▸ **Work to be completed**:
For this exercise, retype every record below exactly and keep the pictures out.

▸ **Data extract**:
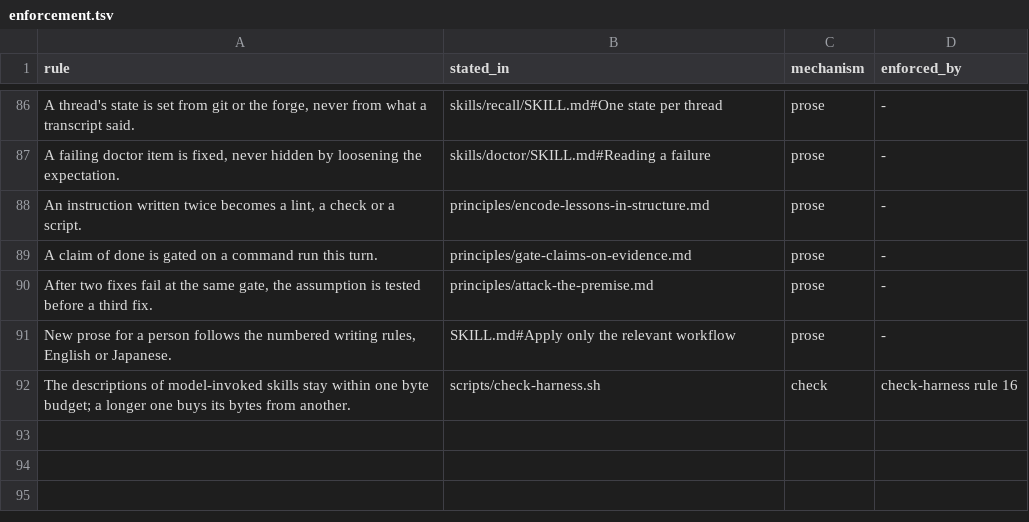
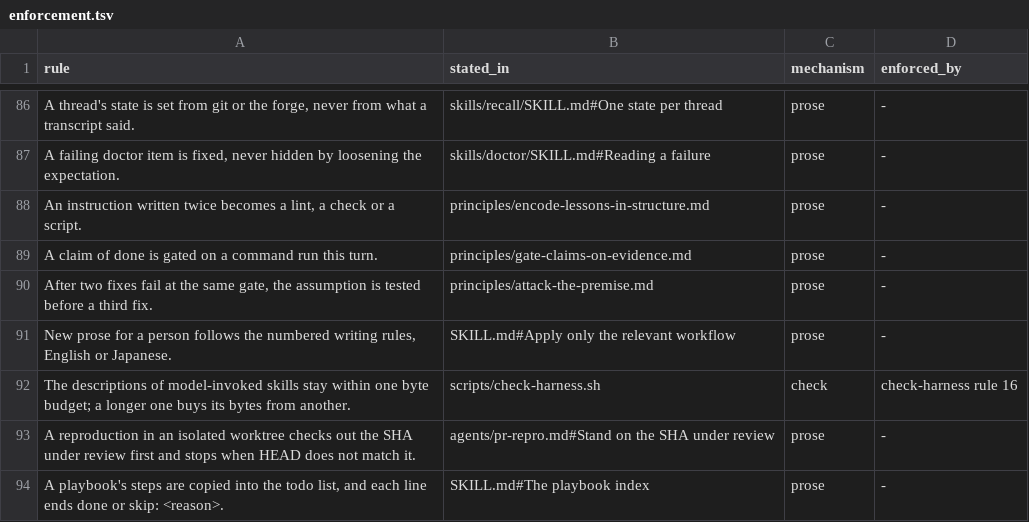
Before and after one commit to Haruki1090/plumb, a TSV file: docs/enforcement.tsv, drawn as a sheet; only a part is shown, gaps mark what is left out.

```diff
--- a/docs/enforcement.tsv
+++ b/docs/enforcement.tsv
@@ -92 +92,3 @@ New prose for a person follows the numbered writing rules, English or Japanese.
 The descriptions of model-invoked skills stay within one byte budget; a longer one buys its bytes from another.	scripts/check-harness.sh	check	check-harness rule 16
+A reproduction in an isolated worktree checks out the SHA under review first and stops when HEAD does not match it.	agents/pr-repro.md#Stand on the SHA under review	prose	-
+A playbook's steps are copied into the todo list, and each line ends done or skip: <reason>.	SKILL.md#The playbook index	prose	-
```
Also changed, not shown: 3 other files.
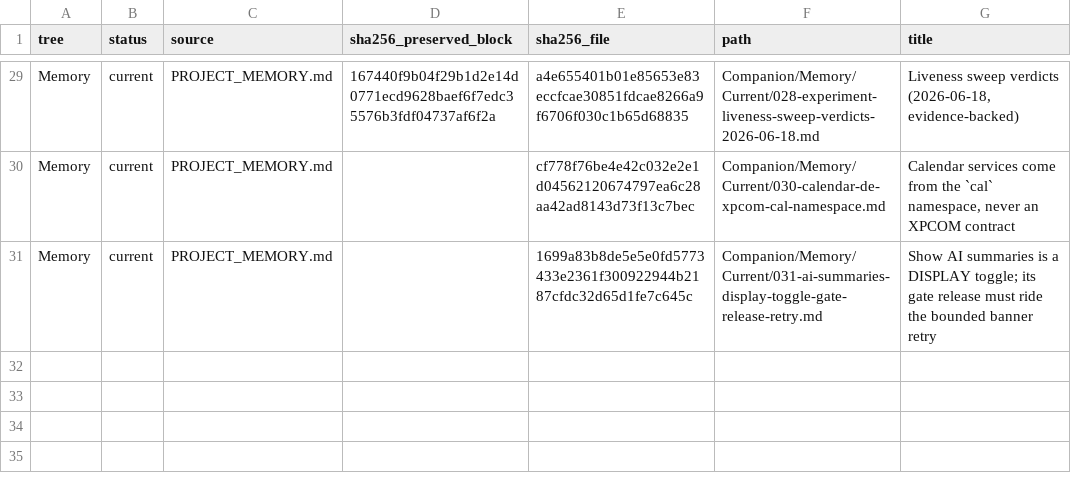
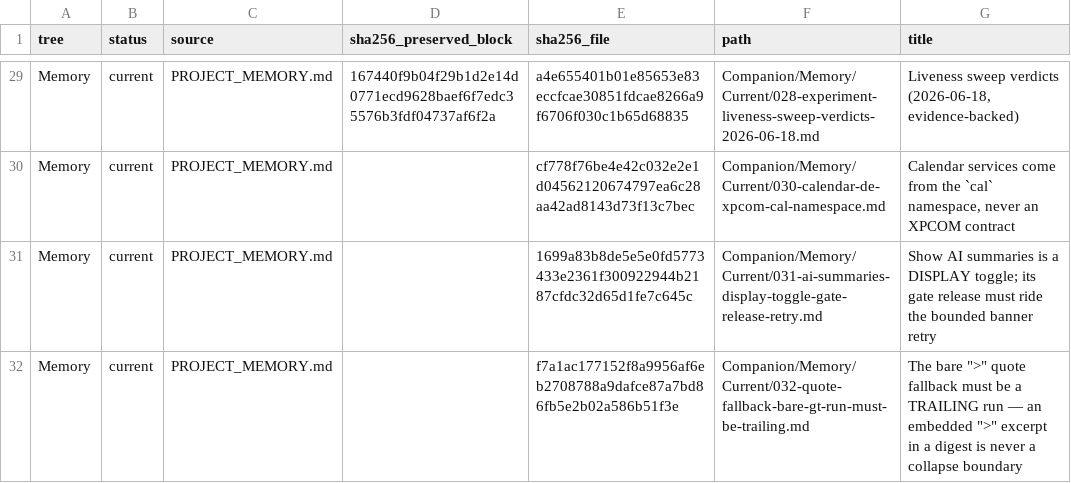
Before and after one commit to TabMail/tabmail-thunderbird, a TSV file: Companion/Memory/manifest.tsv, drawn as a sheet; only a part is shown, gaps mark what is left out; the diff names each change by its address in the sheet, - before the commit and + after, or states it on an @@ line.

Commit message:
Let a later ">" line accept the run so inline replies keep their final answer
Round-2 review (Fable max, Codex quota fallback) reproduced a regression
in the first trailing-run cut: later ">" lines were skipped while the
tail was counted, so an interleaved (inline) reply whose answers exceeded
10 lines had its first run rejected. The boundary moved to the last run,
the inline-answer cycle no longer fired, and splitPlainTextForQuote put
the final answer into `quote` — reply generation, compose edit, the
thread bubble and extractUserWrittenContent all consume that split.

A later non-blank ">" line now ACCEPTS the run and the existing
inline-answer cycle check decides, exactly as on base. The tail count is
decided only when no later run exists (end of text or a non-quoted "-- "
delimiter), so the digest, bottom-posted-reply and sign-off behaviour is
unchanged. Each walk is bounded by the gap to the next run, which also
closes the residual O(runs × n) the round measured on blank-separated
short runs (2.5 s → tens of ms at 32k lines).

Tests: the test that had pinned "boundary at the later run" was a
mechanism pin of the regression and is replaced by the inline-reply
invariant (first run is the boundary, hasInlineAnswers true, main keeps
the final answer); a blank-separated many-runs bounded-time case is
added. Mutations: skipping later ">" lines turns 3 tests red; ignoring
the tail count turns 4 red. Full suite 3934 passed of 3940; the 6
pre-existing worktree-artifact failures are unchanged.

Companion: memory 032 gains the round-2 record, drops a third-party
company name and a local log path (public repo), and gets its
manifest.tsv row.

Signed-off-by: Kwang Moo Yi <kmyi@tabmail.ai>

```diff
--- a/Companion/Memory/manifest.tsv
+++ b/Companion/Memory/manifest.tsv
+row 32: Memory | current | PROJECT_MEMORY.md |  | f7a1ac177152f8a9956af6eb2708788a9dafce87a7bd86fb5e2b02a586b51f3e | Companion/Memory/Current/032-quote-fallback-bare-gt-run-must-be-trailing.md | The bare ">" quote fallback must be a TRAILING run — an embedded ">" excerpt in a digest is never a collapse boundary
```
Also changed, not shown: 3 other files.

▸ **Response to this exercise**:
Before and after one commit to Haruki1090/plumb, a TSV file: docs/enforcement.tsv, drawn as a sheet; only a part is shown, gaps mark what is left out.

```diff
--- a/docs/enforcement.tsv
+++ b/docs/enforcement.tsv
@@ -92 +92,3 @@ New prose for a person follows the numbered writing rules, English or Japanese.
 The descriptions of model-invoked skills stay within one byte budget; a longer one buys its bytes from another.	scripts/check-harness.sh	check	check-harness rule 16
+A reproduction in an isolated worktree checks out the SHA under review first and stops when HEAD does not match it.	agents/pr-repro.md#Stand on the SHA under review	prose	-
+A playbook's steps are copied into the todo list, and each line ends done or skip: <reason>.	SKILL.md#The playbook index	prose	-
```
Also changed, not shown: 3 other files.
Before and after one commit to TabMail/tabmail-thunderbird, a TSV file: Companion/Memory/manifest.tsv, drawn as a sheet; only a part is shown, gaps mark what is left out; the diff names each change by its address in the sheet, - before the commit and + after, or states it on an @@ line.

Commit message:
Let a later ">" line accept the run so inline replies keep their final answer
Round-2 review (Fable max, Codex quota fallback) reproduced a regression
in the first trailing-run cut: later ">" lines were skipped while the
tail was counted, so an interleaved (inline) reply whose answers exceeded
10 lines had its first run rejected. The boundary moved to the last run,
the inline-answer cycle no longer fired, and splitPlainTextForQuote put
the final answer into `quote` — reply generation, compose edit, the
thread bubble and extractUserWrittenContent all consume that split.

A later non-blank ">" line now ACCEPTS the run and the existing
inline-answer cycle check decides, exactly as on base. The tail count is
decided only when no later run exists (end of text or a non-quoted "-- "
delimiter), so the digest, bottom-posted-reply and sign-off behaviour is
unchanged. Each walk is bounded by the gap to the next run, which also
closes the residual O(runs × n) the round measured on blank-separated
short runs (2.5 s → tens of ms at 32k lines).

Tests: the test that had pinned "boundary at the later run" was a
mechanism pin of the regression and is replaced by the inline-reply
invariant (first run is the boundary, hasInlineAnswers true, main keeps
the final answer); a blank-separated many-runs bounded-time case is
added. Mutations: skipping later ">" lines turns 3 tests red; ignoring
the tail count turns 4 red. Full suite 3934 passed of 3940; the 6
pre-existing worktree-artifact failures are unchanged.

Companion: memory 032 gains the round-2 record, drops a third-party
company name and a local log path (public repo), and gets its
manifest.tsv row.

Signed-off-by: Kwang Moo Yi <kmyi@tabmail.ai>

```diff
--- a/Companion/Memory/manifest.tsv
+++ b/Companion/Memory/manifest.tsv
+row 32: Memory | current | PROJECT_MEMORY.md |  | f7a1ac177152f8a9956af6eb2708788a9dafce87a7bd86fb5e2b02a586b51f3e | Companion/Memory/Current/032-quote-fallback-bare-gt-run-must-be-trailing.md | The bare ">" quote fallback must be a TRAILING run — an embedded ">" excerpt in a digest is never a collapse boundary
```
Also changed, not shown: 3 other files.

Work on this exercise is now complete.